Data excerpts
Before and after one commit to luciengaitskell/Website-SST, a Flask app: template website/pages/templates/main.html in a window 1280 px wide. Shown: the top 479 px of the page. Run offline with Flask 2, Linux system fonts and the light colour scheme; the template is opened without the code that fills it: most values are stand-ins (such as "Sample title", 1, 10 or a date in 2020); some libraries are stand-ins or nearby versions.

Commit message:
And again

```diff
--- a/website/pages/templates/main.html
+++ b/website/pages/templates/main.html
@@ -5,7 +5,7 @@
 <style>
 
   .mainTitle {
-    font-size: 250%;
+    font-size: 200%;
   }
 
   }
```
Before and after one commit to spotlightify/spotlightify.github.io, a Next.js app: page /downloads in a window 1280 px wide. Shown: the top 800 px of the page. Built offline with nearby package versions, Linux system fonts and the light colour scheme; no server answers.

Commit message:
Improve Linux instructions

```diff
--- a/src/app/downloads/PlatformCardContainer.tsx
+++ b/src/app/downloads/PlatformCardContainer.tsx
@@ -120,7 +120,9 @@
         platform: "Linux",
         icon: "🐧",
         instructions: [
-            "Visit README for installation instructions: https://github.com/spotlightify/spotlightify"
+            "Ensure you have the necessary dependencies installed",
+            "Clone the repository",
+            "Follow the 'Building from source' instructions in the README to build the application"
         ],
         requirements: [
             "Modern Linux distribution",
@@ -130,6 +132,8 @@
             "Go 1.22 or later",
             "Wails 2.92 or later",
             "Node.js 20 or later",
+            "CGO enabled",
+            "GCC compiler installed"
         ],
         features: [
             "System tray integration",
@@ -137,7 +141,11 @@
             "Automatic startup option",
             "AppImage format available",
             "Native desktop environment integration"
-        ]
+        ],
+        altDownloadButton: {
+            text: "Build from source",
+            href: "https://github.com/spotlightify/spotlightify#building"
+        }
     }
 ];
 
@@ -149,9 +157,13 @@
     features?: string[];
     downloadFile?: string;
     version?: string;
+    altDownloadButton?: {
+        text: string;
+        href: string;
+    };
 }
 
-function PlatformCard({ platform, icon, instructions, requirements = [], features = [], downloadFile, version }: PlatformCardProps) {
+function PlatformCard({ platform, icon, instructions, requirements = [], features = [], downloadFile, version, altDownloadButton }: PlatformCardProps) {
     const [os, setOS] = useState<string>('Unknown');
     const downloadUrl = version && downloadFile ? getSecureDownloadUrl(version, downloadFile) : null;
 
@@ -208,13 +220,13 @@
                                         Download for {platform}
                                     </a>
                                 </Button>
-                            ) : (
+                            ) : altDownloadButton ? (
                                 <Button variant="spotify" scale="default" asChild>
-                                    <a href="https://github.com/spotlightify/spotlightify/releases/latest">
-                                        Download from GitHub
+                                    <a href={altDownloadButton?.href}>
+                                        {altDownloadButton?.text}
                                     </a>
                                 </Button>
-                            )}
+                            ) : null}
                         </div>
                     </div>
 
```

== What you will do ==
Set all the data down again, exactly as it reads above.

== Exercise result ==
Before and after one commit to luciengaitskell/Website-SST, a Flask app: template website/pages/templates/main.html in a window 1280 px wide. Shown: the top 479 px of the page. Run offline with Flask 2, Linux system fonts and the light colour scheme; the template is opened without the code that fills it: most values are stand-ins (such as "Sample title", 1, 10 or a date in 2020); some libraries are stand-ins or nearby versions.

Commit message:
And again

```diff
--- a/website/pages/templates/main.html
+++ b/website/pages/templates/main.html
@@ -5,7 +5,7 @@
 <style>
 
   .mainTitle {
-    font-size: 250%;
+    font-size: 200%;
   }
 
   }
```
Before and after one commit to spotlightify/spotlightify.github.io, a Next.js app: page /downloads in a window 1280 px wide. Shown: the top 800 px of the page. Built offline with nearby package versions, Linux system fonts and the light colour scheme; no server answers.

Commit message:
Improve Linux instructions

```diff
--- a/src/app/downloads/PlatformCardContainer.tsx
+++ b/src/app/downloads/PlatformCardContainer.tsx
@@ -120,7 +120,9 @@
         platform: "Linux",
         icon: "🐧",
         instructions: [
-            "Visit README for installation instructions: https://github.com/spotlightify/spotlightify"
+            "Ensure you have the necessary dependencies installed",
+            "Clone the repository",
+            "Follow the 'Building from source' instructions in the README to build the application"
         ],
         requirements: [
             "Modern Linux distribution",
@@ -130,6 +132,8 @@
             "Go 1.22 or later",
             "Wails 2.92 or later",
             "Node.js 20 or later",
+            "CGO enabled",
+            "GCC compiler installed"
         ],
         features: [
             "System tray integration",
@@ -137,7 +141,11 @@
             "Automatic startup option",
             "AppImage format available",
             "Native desktop environment integration"
-        ]
+        ],
+        altDownloadButton: {
+            text: "Build from source",
+            href: "https://github.com/spotlightify/spotlightify#building"
+        }
     }
 ];
 
@@ -149,9 +157,13 @@
     features?: string[];
     downloadFile?: string;
     version?: string;
+    altDownloadButton?: {
+        text: string;
+        href: string;
+    };
 }
 
-function PlatformCard({ platform, icon, instructions, requirements = [], features = [], downloadFile, version }: PlatformCardProps) {
+function PlatformCard({ platform, icon, instructions, requirements = [], features = [], downloadFile, version, altDownloadButton }: PlatformCardProps) {
     const [os, setOS] = useState<string>('Unknown');
     const downloadUrl = version && downloadFile ? getSecureDownloadUrl(version, downloadFile) : null;
 
@@ -208,13 +220,13 @@
                                         Download for {platform}
                                     </a>
                                 </Button>
-                            ) : (
+                            ) : altDownloadButton ? (
                                 <Button variant="spotify" scale="default" asChild>
-                                    <a href="https://github.com/spotlightify/spotlightify/releases/latest">
-                                        Download from GitHub
+                                    <a href={altDownloadButton?.href}>
+                                        {altDownloadButton?.text}
                                     </a>
                                 </Button>
-                            )}
+                            ) : null}
                         </div>
                     </div>
 
```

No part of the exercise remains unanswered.